In the listing below, find each line containing "submit" and report it.

■ **DATASET RECORDS**:
----

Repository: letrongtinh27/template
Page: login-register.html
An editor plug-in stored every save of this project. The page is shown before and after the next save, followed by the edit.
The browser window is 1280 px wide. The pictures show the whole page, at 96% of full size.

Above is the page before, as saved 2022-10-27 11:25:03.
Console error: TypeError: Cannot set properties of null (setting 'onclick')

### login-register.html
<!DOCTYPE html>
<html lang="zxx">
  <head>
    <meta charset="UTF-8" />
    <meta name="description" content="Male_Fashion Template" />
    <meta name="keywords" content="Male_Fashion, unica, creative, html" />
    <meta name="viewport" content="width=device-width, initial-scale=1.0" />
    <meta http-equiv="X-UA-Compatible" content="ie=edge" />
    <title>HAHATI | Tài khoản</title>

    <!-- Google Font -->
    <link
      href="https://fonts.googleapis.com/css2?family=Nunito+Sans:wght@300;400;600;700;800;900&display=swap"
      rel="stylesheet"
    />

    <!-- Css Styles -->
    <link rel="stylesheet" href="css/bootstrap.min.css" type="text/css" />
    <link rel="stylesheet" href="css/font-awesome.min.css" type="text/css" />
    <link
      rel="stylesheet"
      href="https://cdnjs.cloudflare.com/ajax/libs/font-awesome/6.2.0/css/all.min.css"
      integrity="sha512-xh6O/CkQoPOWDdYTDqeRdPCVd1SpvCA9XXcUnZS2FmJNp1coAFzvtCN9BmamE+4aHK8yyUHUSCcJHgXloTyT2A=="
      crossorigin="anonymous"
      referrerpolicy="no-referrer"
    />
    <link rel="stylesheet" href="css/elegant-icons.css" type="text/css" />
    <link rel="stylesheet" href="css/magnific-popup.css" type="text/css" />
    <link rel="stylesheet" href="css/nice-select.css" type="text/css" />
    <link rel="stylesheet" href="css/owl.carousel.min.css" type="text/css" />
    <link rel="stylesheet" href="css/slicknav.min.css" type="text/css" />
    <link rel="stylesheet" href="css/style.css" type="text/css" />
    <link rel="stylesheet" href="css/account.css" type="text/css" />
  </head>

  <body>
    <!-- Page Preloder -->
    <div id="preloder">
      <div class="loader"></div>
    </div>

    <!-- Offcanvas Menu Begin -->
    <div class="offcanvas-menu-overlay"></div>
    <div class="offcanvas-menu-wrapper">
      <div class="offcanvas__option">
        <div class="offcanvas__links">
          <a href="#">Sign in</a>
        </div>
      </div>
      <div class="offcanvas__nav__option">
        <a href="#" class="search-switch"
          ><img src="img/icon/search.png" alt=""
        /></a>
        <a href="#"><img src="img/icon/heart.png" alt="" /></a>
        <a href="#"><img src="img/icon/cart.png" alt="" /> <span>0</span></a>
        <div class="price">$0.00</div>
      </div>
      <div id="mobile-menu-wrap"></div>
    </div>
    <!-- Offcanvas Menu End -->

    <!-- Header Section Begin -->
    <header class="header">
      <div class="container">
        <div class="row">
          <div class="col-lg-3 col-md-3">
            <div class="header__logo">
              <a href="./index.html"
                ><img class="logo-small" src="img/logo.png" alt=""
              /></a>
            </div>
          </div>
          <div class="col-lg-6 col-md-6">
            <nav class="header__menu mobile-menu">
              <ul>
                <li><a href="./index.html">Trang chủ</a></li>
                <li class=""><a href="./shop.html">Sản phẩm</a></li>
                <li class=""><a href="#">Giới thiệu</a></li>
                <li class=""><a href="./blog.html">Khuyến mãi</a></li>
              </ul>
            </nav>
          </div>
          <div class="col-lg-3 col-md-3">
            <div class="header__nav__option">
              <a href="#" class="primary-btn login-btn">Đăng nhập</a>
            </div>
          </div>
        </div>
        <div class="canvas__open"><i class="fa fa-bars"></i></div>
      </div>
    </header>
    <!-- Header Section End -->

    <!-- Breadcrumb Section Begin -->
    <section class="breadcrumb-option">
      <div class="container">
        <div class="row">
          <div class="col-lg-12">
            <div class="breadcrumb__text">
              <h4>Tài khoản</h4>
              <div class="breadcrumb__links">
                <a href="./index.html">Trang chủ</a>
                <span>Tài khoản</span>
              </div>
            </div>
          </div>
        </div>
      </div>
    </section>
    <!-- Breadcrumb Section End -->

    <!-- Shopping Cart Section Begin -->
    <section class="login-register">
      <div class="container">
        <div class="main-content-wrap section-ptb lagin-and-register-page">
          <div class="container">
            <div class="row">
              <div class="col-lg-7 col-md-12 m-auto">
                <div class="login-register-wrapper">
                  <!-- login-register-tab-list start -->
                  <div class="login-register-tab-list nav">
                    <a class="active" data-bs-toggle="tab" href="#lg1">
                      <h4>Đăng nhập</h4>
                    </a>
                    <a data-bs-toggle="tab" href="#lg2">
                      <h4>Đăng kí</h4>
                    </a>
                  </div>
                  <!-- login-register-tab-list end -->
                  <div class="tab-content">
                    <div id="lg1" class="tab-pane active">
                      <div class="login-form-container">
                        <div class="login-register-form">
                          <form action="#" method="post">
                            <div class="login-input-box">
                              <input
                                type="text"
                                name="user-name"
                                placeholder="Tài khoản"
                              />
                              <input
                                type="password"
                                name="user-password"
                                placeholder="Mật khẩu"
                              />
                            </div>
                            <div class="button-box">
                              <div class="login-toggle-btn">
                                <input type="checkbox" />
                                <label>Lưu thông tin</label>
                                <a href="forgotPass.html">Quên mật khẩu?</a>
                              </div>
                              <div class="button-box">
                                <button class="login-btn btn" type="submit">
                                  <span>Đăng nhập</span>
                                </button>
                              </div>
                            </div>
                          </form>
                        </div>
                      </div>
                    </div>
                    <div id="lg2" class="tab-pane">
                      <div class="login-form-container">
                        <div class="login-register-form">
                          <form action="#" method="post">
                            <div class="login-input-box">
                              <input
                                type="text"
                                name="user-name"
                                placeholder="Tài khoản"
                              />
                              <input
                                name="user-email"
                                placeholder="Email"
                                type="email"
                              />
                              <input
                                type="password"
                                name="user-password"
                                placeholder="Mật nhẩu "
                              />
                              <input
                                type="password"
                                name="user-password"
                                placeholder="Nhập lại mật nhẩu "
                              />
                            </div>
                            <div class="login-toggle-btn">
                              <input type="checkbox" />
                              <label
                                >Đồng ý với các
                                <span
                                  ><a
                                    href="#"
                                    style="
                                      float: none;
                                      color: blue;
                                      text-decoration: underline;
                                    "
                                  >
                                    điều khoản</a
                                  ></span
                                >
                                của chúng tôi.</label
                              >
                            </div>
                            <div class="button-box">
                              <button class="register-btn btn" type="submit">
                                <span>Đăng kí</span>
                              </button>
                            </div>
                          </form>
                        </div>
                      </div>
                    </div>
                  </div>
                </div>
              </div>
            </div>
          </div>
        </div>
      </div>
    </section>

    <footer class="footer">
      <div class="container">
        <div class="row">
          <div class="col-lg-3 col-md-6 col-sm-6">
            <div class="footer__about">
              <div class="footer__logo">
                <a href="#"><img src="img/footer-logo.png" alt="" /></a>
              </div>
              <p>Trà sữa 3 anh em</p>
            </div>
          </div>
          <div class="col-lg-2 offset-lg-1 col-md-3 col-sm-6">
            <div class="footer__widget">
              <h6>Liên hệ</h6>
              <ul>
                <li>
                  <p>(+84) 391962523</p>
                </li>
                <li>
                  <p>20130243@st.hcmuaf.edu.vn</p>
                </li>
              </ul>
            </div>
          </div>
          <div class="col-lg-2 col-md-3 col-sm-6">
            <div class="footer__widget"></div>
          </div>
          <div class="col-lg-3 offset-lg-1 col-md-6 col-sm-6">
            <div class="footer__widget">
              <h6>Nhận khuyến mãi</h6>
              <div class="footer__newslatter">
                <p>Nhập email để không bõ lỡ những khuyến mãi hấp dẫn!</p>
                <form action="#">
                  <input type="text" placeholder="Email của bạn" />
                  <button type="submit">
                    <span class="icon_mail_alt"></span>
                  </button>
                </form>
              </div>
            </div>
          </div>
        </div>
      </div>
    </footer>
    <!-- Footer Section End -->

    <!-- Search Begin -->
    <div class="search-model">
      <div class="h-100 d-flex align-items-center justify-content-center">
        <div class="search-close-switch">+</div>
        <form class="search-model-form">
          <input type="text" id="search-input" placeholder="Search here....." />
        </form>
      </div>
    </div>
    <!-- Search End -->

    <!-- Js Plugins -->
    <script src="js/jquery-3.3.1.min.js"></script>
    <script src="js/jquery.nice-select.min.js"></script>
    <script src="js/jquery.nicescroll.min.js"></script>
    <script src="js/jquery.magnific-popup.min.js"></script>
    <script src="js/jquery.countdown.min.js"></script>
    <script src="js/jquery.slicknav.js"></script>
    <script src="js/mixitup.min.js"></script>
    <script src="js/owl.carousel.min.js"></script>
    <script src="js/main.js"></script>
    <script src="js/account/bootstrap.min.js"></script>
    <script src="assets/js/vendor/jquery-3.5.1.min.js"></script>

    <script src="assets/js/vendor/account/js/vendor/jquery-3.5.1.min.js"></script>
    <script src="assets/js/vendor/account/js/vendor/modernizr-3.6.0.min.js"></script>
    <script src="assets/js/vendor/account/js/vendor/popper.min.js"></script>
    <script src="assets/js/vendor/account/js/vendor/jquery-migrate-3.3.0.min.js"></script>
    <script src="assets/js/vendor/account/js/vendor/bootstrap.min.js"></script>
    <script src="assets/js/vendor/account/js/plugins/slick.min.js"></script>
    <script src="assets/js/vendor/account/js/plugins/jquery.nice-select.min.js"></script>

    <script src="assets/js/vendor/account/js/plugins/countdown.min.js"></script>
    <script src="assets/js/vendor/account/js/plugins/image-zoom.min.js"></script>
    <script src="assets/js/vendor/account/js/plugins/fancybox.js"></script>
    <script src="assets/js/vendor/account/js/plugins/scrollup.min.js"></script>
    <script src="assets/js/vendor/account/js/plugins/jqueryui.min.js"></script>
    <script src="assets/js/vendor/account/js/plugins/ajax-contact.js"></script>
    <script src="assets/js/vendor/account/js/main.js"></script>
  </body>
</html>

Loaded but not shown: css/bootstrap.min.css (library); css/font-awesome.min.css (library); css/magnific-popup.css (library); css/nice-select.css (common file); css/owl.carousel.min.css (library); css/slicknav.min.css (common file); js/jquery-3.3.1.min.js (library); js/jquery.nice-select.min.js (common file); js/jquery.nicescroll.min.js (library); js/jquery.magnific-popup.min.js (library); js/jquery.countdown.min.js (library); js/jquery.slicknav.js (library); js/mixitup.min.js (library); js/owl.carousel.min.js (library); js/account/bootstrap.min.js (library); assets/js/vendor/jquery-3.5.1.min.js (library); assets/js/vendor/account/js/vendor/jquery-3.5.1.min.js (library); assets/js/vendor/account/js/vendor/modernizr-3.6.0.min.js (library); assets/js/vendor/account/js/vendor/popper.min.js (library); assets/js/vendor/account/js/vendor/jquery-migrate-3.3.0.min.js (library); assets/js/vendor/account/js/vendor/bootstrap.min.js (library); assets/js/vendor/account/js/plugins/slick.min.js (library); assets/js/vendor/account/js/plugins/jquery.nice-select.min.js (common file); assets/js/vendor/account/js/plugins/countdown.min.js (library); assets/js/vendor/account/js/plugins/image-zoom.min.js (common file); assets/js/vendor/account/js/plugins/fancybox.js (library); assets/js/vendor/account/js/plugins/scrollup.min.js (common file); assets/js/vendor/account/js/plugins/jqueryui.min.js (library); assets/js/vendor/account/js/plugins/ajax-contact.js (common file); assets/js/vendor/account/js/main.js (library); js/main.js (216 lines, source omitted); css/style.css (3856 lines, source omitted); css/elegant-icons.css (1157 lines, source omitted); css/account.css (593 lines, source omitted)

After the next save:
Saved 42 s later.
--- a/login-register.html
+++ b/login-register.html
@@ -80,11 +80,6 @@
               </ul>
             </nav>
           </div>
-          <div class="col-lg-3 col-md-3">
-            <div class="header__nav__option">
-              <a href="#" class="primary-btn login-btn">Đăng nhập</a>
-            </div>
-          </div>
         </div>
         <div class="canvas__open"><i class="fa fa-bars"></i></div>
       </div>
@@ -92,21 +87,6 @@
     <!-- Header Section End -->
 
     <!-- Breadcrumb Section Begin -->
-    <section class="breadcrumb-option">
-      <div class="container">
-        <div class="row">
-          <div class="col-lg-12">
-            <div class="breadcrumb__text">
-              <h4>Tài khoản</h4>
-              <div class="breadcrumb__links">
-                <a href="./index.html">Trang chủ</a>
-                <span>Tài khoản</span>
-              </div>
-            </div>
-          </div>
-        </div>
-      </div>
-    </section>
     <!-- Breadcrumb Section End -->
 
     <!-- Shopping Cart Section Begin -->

----

■ **FINISHED EXERCISE**:
                                <button class="login-btn btn" type="submit">
                              <button class="register-btn btn" type="submit">
                  <button type="submit">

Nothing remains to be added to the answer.